The Wisdom of St. Vincent de Paul

Sept. 19, 2021 – The Wisdom of St. Vincent de Paul

Lately, I’ve found that I’ve been taking in the weekly news in smaller and smaller doses.  While, as Christians, we certainly have some level of responsibility of being aware of the hurts and ills of the world so we can respond to them, I’ve also found that for me (and from what I’ve observed in some people I’ve ministered to), that being in the cycle of news too much can not be good for a person.  It can create a disproportionate amount of anxiety or anger or stress or outrage.  It can create a sense of restlessness in the soul.

I’ve found that it’s often better for me to take the news in small, limited doses, and then get away from the technology to be with people.  To have community with people, to visit one on one with folks, to have meals, to have coffee, to pray, to go out and love and care for one’s literal neighbor, and be present to the people in one’s community.  And of course, to gather and pray with those people too (aka, you all, my parishioners, members of these communities).

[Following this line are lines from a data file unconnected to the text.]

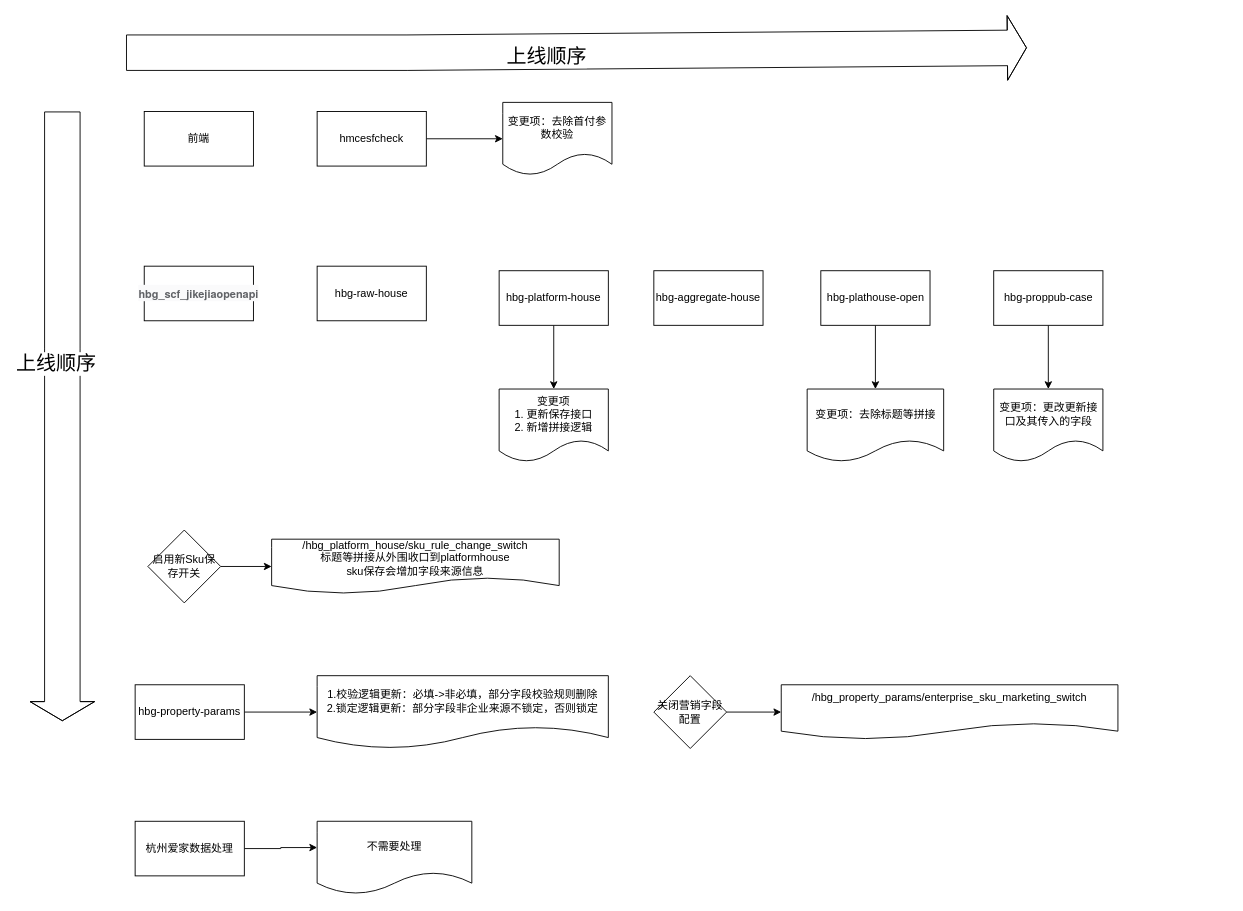
Above: sku/sku规则改造上线流程.drawio in guyukou/drawio (draw.io), before the change. Source tidied: cells renumbered, new cells numbered last; positions are measured from the earlier drawing's top-left corner, leaving out a move shared by most shapes. Both pictures are drawn from the tidied source at 91%, with x=0, y=0 at pixel (62, 47).
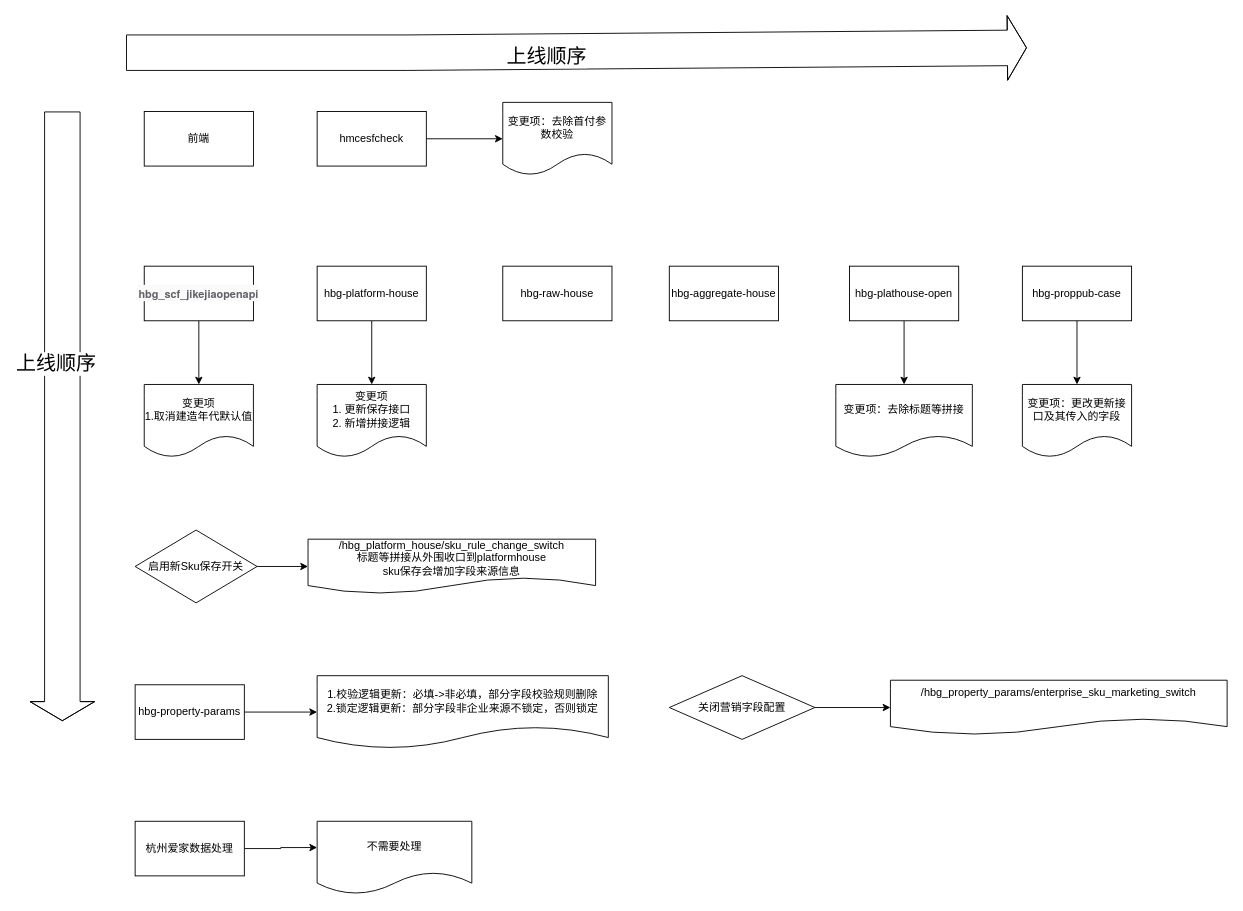
The same diagram, later.

Commit message:
Update sku规则改造上线流程.drawio

The change refers to these unchanged cells:
```xml
<mxCell id="33" value="&lt;span style=&quot;color: rgb(96, 98, 102); font-family: &amp;quot;Helvetica Neue&amp;quot;, Helvetica, &amp;quot;PingFang SC&amp;quot;, &amp;quot;Hiragino Sans GB&amp;quot;, &amp;quot;Microsoft YaHei&amp;quot;, 微软雅黑, Arial, sans-serif, don58; font-weight: 700; text-align: left; background-color: rgb(250, 250, 251);&quot;&gt;hbg_scf_jikejiaopenapi&lt;/span&gt;" style="rounded=0;whiteSpace=wrap;html=1;" parent="1" vertex="1">
  <mxGeometry x="90" y="240" width="120" height="60" as="geometry" />
</mxCell>
```

What changed in the source:
```diff
@@
     <mxCell id="4" value="hbg-aggregate-house" style="rounded=0;whiteSpace=wrap;html=1;" parent="1" vertex="1">
-      <mxGeometry x="650" y="245" width="120" height="60" as="geometry" />
+      <mxGeometry x="667" y="240" width="120" height="60" as="geometry" />
     </mxCell>
@@
     <mxCell id="6" value="hbg-platform-house" style="rounded=0;whiteSpace=wrap;html=1;" parent="1" vertex="1">
-      <mxGeometry x="480" y="245" width="120" height="60" as="geometry" />
+      <mxGeometry x="280" y="240" width="120" height="60" as="geometry" />
     </mxCell>
@@
     <mxCell id="8" value="hbg-plathouse-open" style="rounded=0;whiteSpace=wrap;html=1;" parent="1" vertex="1">
-      <mxGeometry x="833.5" y="245" width="120" height="60" as="geometry" />
+      <mxGeometry x="865" y="240" width="120" height="60" as="geometry" />
     </mxCell>
@@
     <mxCell id="12" value="hbg-proppub-case" style="rounded=0;whiteSpace=wrap;html=1;" parent="1" vertex="1">
-      <mxGeometry x="1023.5" y="245" width="120" height="60" as="geometry" />
+      <mxGeometry x="1055" y="240" width="120" height="60" as="geometry" />
     </mxCell>
     <mxCell id="13" value="hbg-raw-house" style="rounded=0;whiteSpace=wrap;html=1;" parent="1" vertex="1">
-      <mxGeometry x="280" y="240" width="120" height="60" as="geometry" />
+      <mxGeometry x="484" y="240" width="120" height="60" as="geometry" />
     </mxCell>
@@
     <mxCell id="16" value="启用新Sku保存开关" style="rhombus;whiteSpace=wrap;html=1;" parent="1" vertex="1">
-      <mxGeometry x="94" y="530" width="80" height="80" as="geometry" />
+      <mxGeometry x="80" y="530" width="134" height="80" as="geometry" />
     </mxCell>
@@
     <mxCell id="21" value="关闭营销字段配置" style="rhombus;whiteSpace=wrap;html=1;fontSize=12;" parent="1" vertex="1">
-      <mxGeometry x="650" y="690" width="80" height="80" as="geometry" />
+      <mxGeometry x="667" y="690" width="160" height="70" as="geometry" />
     </mxCell>
     <mxCell id="22" value="&lt;div&gt;/hbg_property_params/enterprise_sku_marketing_switch&lt;/div&gt;&lt;div&gt;&lt;br&gt;&lt;/div&gt;" style="shape=document;whiteSpace=wrap;html=1;boundedLbl=1;" parent="1" vertex="1">
-      <mxGeometry x="790" y="700" width="370" height="60" as="geometry" />
+      <mxGeometry x="910" y="695" width="370" height="60" as="geometry" />
     </mxCell>
     <mxCell id="23" value="&lt;div&gt;/hbg_platform_house/sku_rule_change_switch&lt;/div&gt;&lt;div&gt;标题等拼接从外围收口到platformhouse&lt;br&gt;sku保存会增加字段来源信息&lt;/div&gt;" style="shape=document;whiteSpace=wrap;html=1;boundedLbl=1;" parent="1" vertex="1">
-      <mxGeometry x="230" y="540" width="316" height="60" as="geometry" />
+      <mxGeometry x="270" y="540" width="316" height="60" as="geometry" />
     </mxCell>
@@
     <mxCell id="30" value="变更项：去除标题等拼接" style="shape=document;whiteSpace=wrap;html=1;boundedLbl=1;rounded=0;" parent="1" vertex="1">
-      <mxGeometry x="818.5" y="375" width="150" height="80" as="geometry" />
+      <mxGeometry x="850" y="370" width="150" height="80" as="geometry" />
     </mxCell>
     <mxCell id="31" value="变更项：更改更新接口及其传入的字段" style="shape=document;whiteSpace=wrap;html=1;boundedLbl=1;rounded=0;" parent="1" vertex="1">
-      <mxGeometry x="1023.5" y="375" width="120" height="80" as="geometry" />
+      <mxGeometry x="1055" y="370" width="120" height="80" as="geometry" />
     </mxCell>
     <mxCell id="32" value="变更项&lt;br&gt;1. 更新保存接口&lt;br&gt;2. 新增拼接逻辑" style="shape=document;whiteSpace=wrap;html=1;boundedLbl=1;rounded=0;" parent="1" vertex="1">
-      <mxGeometry x="480" y="375" width="120" height="80" as="geometry" />
+      <mxGeometry x="280" y="370" width="120" height="80" as="geometry" />
     </mxCell>
+    <mxCell id="34" style="edgeStyle=orthogonalEdgeStyle;rounded=0;jettySize=auto;html=1;strokeColor=default;strokeWidth=1;fontSize=12;" parent="1" edge="1" source="33" target="35">
+      <mxGeometry relative="1" as="geometry" />
+    </mxCell>
@@
+    <mxCell id="35" value="变更项&lt;br&gt;1.取消建造年代默认值" style="shape=document;whiteSpace=wrap;html=1;boundedLbl=1;rounded=0;" parent="1" vertex="1">
+      <mxGeometry x="90" y="370" width="120" height="80" as="geometry" />
+    </mxCell>
```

In doing so, I’ve found it’s much easier to find and maintain a sense of interior peace.  I find affirmation in the wisdom of St. Vincent de Paul, whose feast day is coming up on September 27.  He was a priest who gave his love to serve the poor.  And while he realized that there were great demands and needs among the poor, as did his fellows who served the poor with him, he realized that he couldn’t solve everything.  All he could do is be faithful to God, and strive to love and serve God the best he could, and his neighbor, the poor in his midst.  When his fellow workers came to him anxious about all the needs around him, he wrote these words:

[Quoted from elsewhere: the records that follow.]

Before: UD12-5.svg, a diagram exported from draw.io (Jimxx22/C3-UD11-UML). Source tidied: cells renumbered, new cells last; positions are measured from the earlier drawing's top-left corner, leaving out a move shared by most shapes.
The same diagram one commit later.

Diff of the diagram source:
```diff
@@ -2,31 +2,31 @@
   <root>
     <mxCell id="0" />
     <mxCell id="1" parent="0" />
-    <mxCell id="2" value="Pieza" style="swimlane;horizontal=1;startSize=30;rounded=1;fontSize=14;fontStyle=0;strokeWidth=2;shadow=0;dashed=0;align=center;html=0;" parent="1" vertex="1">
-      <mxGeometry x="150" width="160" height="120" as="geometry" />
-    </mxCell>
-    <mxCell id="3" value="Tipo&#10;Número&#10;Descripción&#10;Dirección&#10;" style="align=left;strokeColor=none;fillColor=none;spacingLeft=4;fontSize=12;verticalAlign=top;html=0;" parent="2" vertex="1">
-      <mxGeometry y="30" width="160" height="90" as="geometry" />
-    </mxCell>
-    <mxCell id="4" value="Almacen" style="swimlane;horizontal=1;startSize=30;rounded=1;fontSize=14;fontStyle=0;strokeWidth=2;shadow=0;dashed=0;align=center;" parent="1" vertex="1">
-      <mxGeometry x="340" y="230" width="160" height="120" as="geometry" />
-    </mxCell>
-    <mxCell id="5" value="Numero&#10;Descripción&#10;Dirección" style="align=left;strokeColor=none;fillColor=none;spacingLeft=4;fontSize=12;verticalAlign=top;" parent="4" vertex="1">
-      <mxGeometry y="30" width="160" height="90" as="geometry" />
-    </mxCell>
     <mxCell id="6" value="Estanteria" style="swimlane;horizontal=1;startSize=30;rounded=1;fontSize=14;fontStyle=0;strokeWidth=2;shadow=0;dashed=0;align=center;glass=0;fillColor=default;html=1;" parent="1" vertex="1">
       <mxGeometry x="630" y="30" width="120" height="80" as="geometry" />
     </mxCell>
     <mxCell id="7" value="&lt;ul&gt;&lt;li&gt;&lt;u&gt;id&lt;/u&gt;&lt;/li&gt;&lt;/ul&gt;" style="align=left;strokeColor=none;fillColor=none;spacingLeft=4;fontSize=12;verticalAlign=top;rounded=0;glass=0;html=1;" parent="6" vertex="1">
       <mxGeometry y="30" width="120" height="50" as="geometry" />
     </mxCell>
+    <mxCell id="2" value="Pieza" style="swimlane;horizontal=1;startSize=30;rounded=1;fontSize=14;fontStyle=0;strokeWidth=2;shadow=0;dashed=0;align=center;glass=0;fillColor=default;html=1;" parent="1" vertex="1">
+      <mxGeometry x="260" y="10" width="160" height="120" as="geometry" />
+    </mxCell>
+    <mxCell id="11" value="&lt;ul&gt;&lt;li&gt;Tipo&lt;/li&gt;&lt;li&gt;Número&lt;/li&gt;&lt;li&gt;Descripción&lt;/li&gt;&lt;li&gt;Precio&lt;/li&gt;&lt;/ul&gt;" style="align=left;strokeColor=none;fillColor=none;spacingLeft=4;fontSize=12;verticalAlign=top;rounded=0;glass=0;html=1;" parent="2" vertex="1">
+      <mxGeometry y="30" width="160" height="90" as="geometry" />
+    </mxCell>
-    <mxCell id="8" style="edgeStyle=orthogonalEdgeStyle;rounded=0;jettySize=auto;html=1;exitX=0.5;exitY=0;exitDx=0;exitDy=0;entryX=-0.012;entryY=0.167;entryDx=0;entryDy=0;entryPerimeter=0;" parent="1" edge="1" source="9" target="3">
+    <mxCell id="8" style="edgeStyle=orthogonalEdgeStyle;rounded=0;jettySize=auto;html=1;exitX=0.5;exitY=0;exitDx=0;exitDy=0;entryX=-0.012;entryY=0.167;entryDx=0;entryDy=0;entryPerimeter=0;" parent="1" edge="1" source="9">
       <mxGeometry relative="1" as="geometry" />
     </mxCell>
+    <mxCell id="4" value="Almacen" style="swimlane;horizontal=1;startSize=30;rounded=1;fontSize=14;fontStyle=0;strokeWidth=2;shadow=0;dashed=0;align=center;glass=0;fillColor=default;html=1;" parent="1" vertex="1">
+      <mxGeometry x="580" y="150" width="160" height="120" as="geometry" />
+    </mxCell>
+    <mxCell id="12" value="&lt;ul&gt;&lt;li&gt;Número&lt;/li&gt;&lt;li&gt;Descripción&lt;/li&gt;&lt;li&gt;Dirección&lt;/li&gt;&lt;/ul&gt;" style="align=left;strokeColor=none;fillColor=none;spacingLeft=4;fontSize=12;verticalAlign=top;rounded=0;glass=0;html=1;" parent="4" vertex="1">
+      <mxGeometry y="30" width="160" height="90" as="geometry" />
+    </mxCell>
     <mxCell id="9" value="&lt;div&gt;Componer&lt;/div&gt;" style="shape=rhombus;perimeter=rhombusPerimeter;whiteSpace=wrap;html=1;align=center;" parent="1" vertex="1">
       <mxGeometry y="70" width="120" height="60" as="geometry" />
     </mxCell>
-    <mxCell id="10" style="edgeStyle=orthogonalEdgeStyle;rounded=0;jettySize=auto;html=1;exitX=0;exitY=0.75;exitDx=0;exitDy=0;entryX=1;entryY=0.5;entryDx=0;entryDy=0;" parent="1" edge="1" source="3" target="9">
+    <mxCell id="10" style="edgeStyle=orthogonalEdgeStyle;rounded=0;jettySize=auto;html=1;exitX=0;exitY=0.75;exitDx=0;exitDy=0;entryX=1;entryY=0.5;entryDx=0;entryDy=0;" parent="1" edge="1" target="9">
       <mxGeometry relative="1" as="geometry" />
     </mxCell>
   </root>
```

“God’s works are not regulated by our plans and wishes.  We should be content with making the best of the few talents he has placed in our hands, and not distress ourselves about having more or greater ones.  If we are faithful in that which is little, he will place us over that which is great.  That, however, must come from him and be the result of our own efforts…

…The spirit of the world is restless and wishes to do everything.  Let us leave it to itself.  Let us have no desire to choose our own paths, but walk in those which God may be pleased to prescribe for us.  Let us regard ourselves as unworthy that he should make use of us, or that others should think of us, and then all will be well with us.  Let us offer ourselves to him to do and to suffer all things for his glory and the establishment of his Church.  He asks for nothing else.  If he desires results, they rest with him and not with us.”

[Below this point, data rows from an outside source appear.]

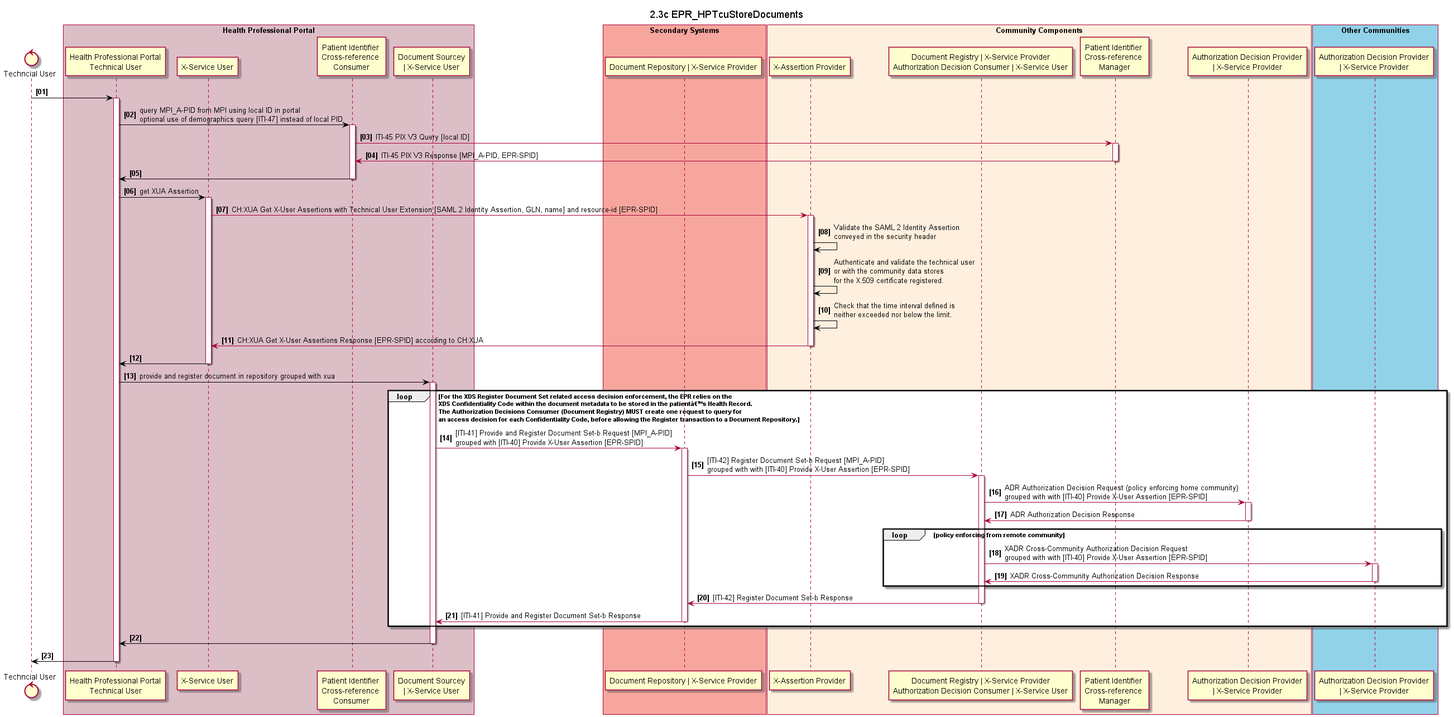
Above: 2_03c_EPR_HPTcuStoreDocuments.plantuml.png in ahdis/ch-epr-seqdiag (PlantUML), before the change.
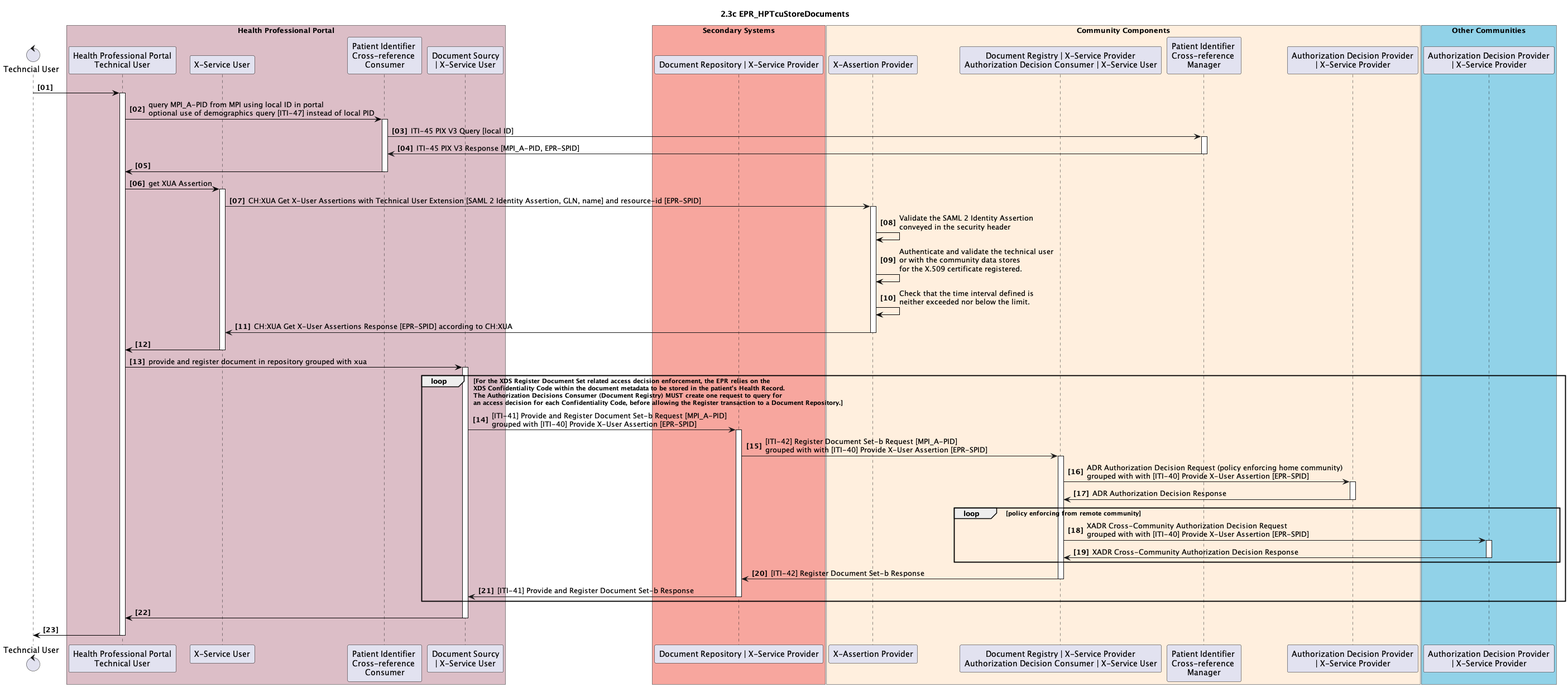
The same file after the commit.

Change to the diagram source:
```diff
@@ -8,7 +8,7 @@
 	participant ps_gui as "Health Professional Portal\nTechnical User"
 	participant ps_x_service_user as "X-Service User"
 	participant ps_pix_x_ref_consumer as "Patient Identifier \nCross-reference \nConsumer"
-	participant ps_doc_source as "Document Sourcey\n| X-Service User"
+	participant ps_doc_source as "Document Sourcy\n| X-Service User"
 end box
 
 box "Secondary Systems" #F7A69E
@@ -35,7 +35,7 @@
 
 ps_gui -[#black]> ps_doc_source : provide and register document in repository grouped with xua
 activate ps_doc_source
-loop For the XDS Register Document Set related access decision enforcement, the EPR relies on the \nXDS Confidentiality Code within the document metadata to be stored in the patientâ€™s Health Record. \nThe Authorization Decisions Consumer (Document Registry) MUST create one request to query for \nan access decision for each Confidentiality Code, before allowing the Register transaction to a Document Repository.
+loop For the XDS Register Document Set related access decision enforcement, the EPR relies on the \nXDS Confidentiality Code within the document metadata to be stored in the patient’s Health Record. \nThe Authorization Decisions Consumer (Document Registry) MUST create one request to query for \nan access decision for each Confidentiality Code, before allowing the Register transaction to a Document Repository.
   ps_doc_source -> ss_doc_repository: [ITI-41] Provide and Register Document Set-b Request [MPI_A-PID] \ngrouped with [ITI-40] Provide X-User Assertion [EPR-SPID]
   activate ss_doc_repository
   ss_doc_repository -> cc_doc_registry: [ITI-42] Register Document Set-b Request [MPI_A-PID] \ngrouped with with [ITI-40] Provide X-User Assertion [EPR-SPID]
```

I think there is great wisdom here.  We cannot serve the problems and ills of the whole world.  And were aren’t meant to.  What we can do, is be faithful to God, to love God, to pray, and to love and care for our neighbor and the poor in our communities, right here in Franklin and Hardin Counties.  As Jesus said the greatest commandment is this: “Love God with all your heart, mind, soul, and strength, and love your neighbor as yourself.”  (Matthew 23:36-40)


-Fr. Kevin